Chechnya: Putin's Peace Plan Seems Doomed to Backfire
Russian President Vladimir V. Putin reacted fiercely to Moscow's first-ever suicide bombing on July 5. "There is no point in trying to cure these people. They need to be dug out of the cellars and caves in which they hide and be wiped out," he declared at a government meeting two days after two women blew themselves up outside a Moscow rock festival, killing at least 14. One of the bombers was confirmed as a resident of the breakaway republic of Chechnya.
The timing of the suicide attack may have been coincidental. But it came just a day after Putin announced his plan to hold a presidential election in Chechnya on Oct. 5. The controversial scheme is the latest step in his four-year effort to settle Russia's 11-year conflict with Chechen separatists, which has killed more than 14,500 Russian soldiers and tens of thousands of Chechen civilians. Putin wants to install what he calls a "legitimate government" in Chechnya -- an elected one that would replace the current Moscow-appointed administration but still swear allegiance to the Russian Federation.
Achieving that goal is important to Putin because he plans to run for reelection next spring, and his supporters in Parliament face elections this December. Putin built his political reputation pledging to take a tough line to end the Chechen conflict, and voters are still waiting for results. Western leaders, including George W. Bush, are also concerned about the outcome: Islamic militants the world over increasingly identify the Chechen struggle as part of their crusade against "infidel" civilizations. "I don't think anyone relishes the prospect of an independent Chechen state," says U.S. Ambassador to Russia Alexander Vershbow.
But Putin's peace plan, as it now stands, seems doomed to backfire, and could even lead to more violence. The reason is that the plan seems crafted to stage the triumph of the sole Chechen leader whose authority the Kremlin recognizes: Akhmad Kadyrov, whom Putin appointed three years ago to head the regional administration. Putin appears determined to freeze out of the process anti-Kadyrov leaders such as the prominent separatist Aslan Maskhadov. Even though Maskhadov condemns suicide bombings, Putin views him as a terrorist and has spurned his offer for talks to end the war.
Critics say that's a mistake. Russian parliamentarian Sergei Kovalyov, a longtime Chechnya watcher, believes no settlement is possible without participation from top rebel leaders. The first step, he advises, should be talks to achieve a cease-fire, if necessary mediated by international groups. An election viewed by anti-Kadyrov forces as a scam could well stiffen rebel opposition. Another problem with the Kremlin's apparent favoritism of Kadyrov is that he is distrusted by ordinary Chechens.

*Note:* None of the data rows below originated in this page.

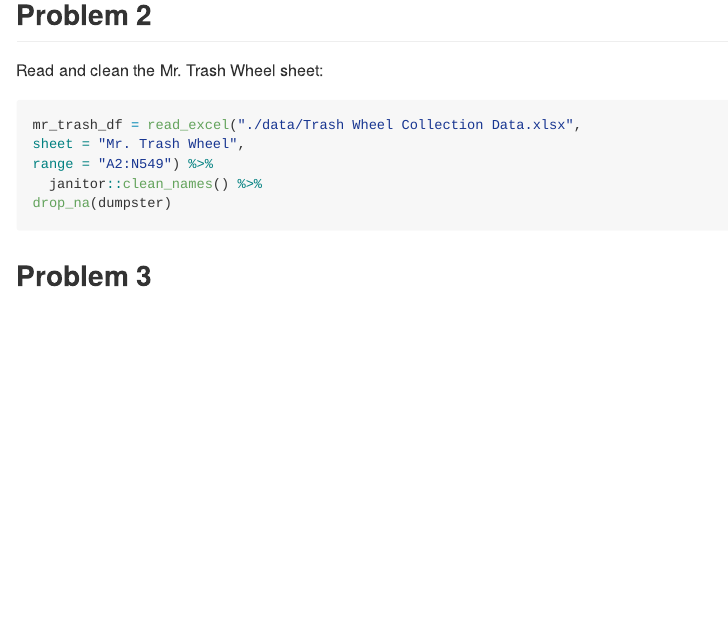
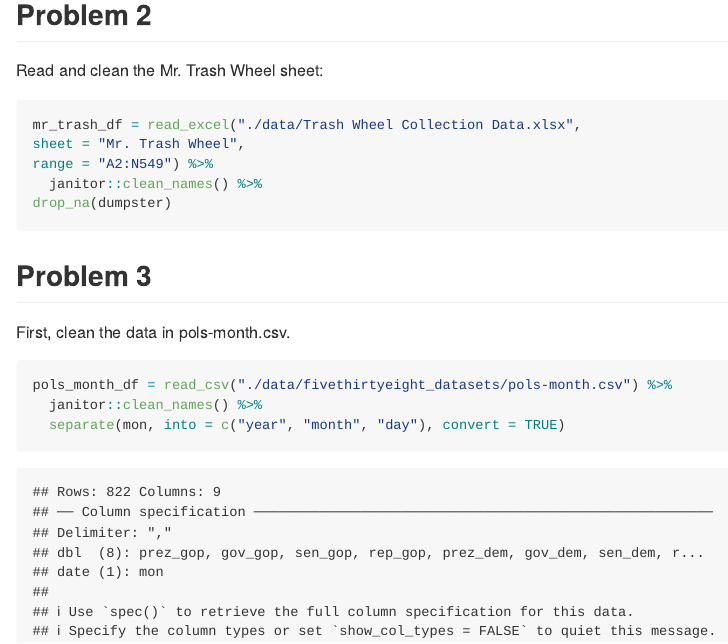
Before and after one commit to Niharikavt/p8105_hw2_nt2607, an R Markdown document (p8105_hw2_nt2607.Rmd): the page in a window 1100 px wide, from 3690 px down. Rendered offline with R 4.5, knitr and Pandoc, with nearby package versions; long lines of code are wrapped; column names are cleaned by a stand-in for the janitor package.

Commit message:
Q3 datasel 1 cleaning

````diff
--- a/p8105_hw2_nt2607.Rmd
+++ b/p8105_hw2_nt2607.Rmd
@@ -96,3 +96,10 @@ drop_na(dumpster)
 
 
 ## Problem 3
+First, clean the data in pols-month.csv.
+
+```{r}
+pols_month_df = read_csv("./data/fivethirtyeight_datasets/pols-month.csv") %>%
+  janitor::clean_names() %>%
+  separate(mon, into = c("year", "month", "day"), convert = TRUE)
+```
````
Also changed, not shown: p8105_hw2_nt2607.md.
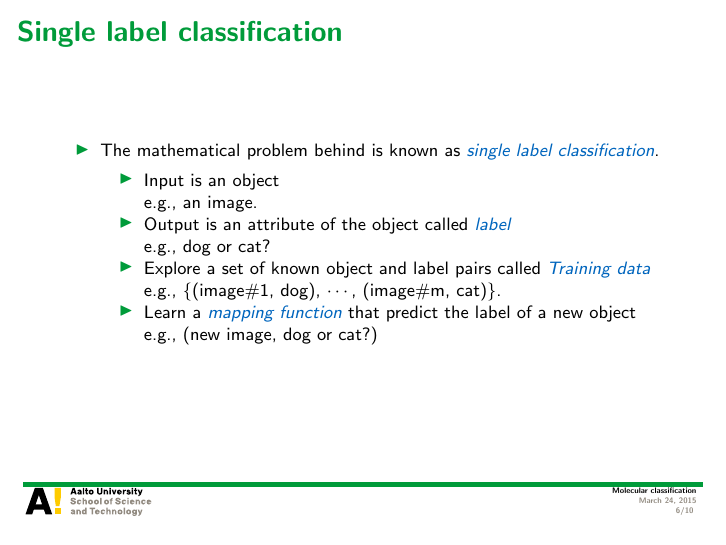
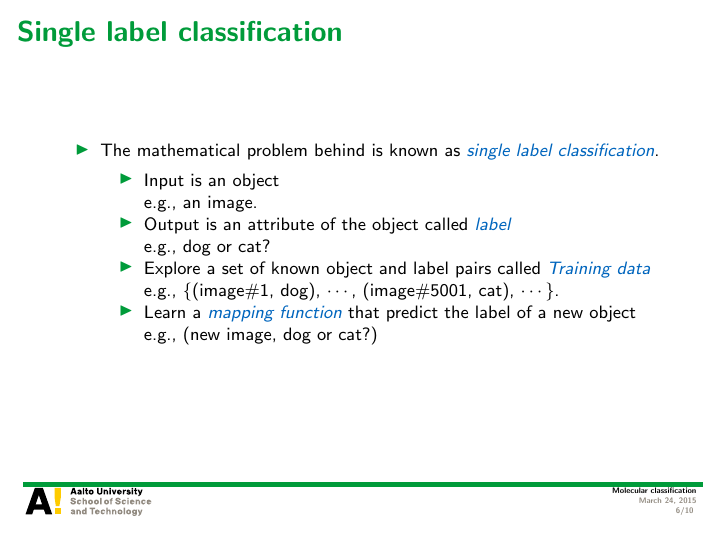
Before and after one commit to hongyusu/Posters_and_Presentations, LaTeX slides (Presentations/defence_presentation/example.tex): page 6 of 10. Compiled offline with pdfLaTeX.

Commit message:
auto upload

```diff
--- a/Presentations/defence_presentation/example.tex
+++ b/Presentations/defence_presentation/example.tex
@@ -98,7 +98,7 @@
 			\item Output is an attribute of the object called \textit{\color{aaltoblue} label}\\
 			e.g., dog or cat?
 			\item Explore a set of known object and label pairs called \textit{\color{aaltoblue} Training data} \\
-			e.g., \{(image\#1, dog), $\cdots$, (image\#m, cat)\}.
+			e.g., \{(image\#1, dog), $\cdots$, (image\#5001, cat), $\cdots$\}.
 			\item Learn a \textit{\color{aaltoblue}mapping function} that predict the label of a new object\\
 			e.g., (new image, dog or cat?)
 		\end{itemize}
```
Also changed, not shown: 1 other file.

As the mufti or religious leader of Chechnya in the mid-1990s, he called for an Islamic jihad against Russia. Now he's preaching against separatism while building a power base with the Kremlin's help. "Chechens realize that such a person could betray them again," says Sergei Khaikin, an independent Moscow pollster who visits Chechnya frequently.
Strangely enough, if Putin were to allow genuinely open elections, they might expose the separatist cause as bereft of public backing. Khaikin says a silent majority of war-exhausted Chechens, perhaps 70%, favors a long-term solution in which Chechnya remains part of Russia. Many believe Chechnya is too weak to survive independently. Others say the cause of armed insurrection is futile.
Putin's hope is that the next few months will mark a turning point in the Chechen conflict. But few Russians, Chechens, or Westerners should count on that outcome yet.
By Paul Starobin in Moscow
Edited by Rose Brady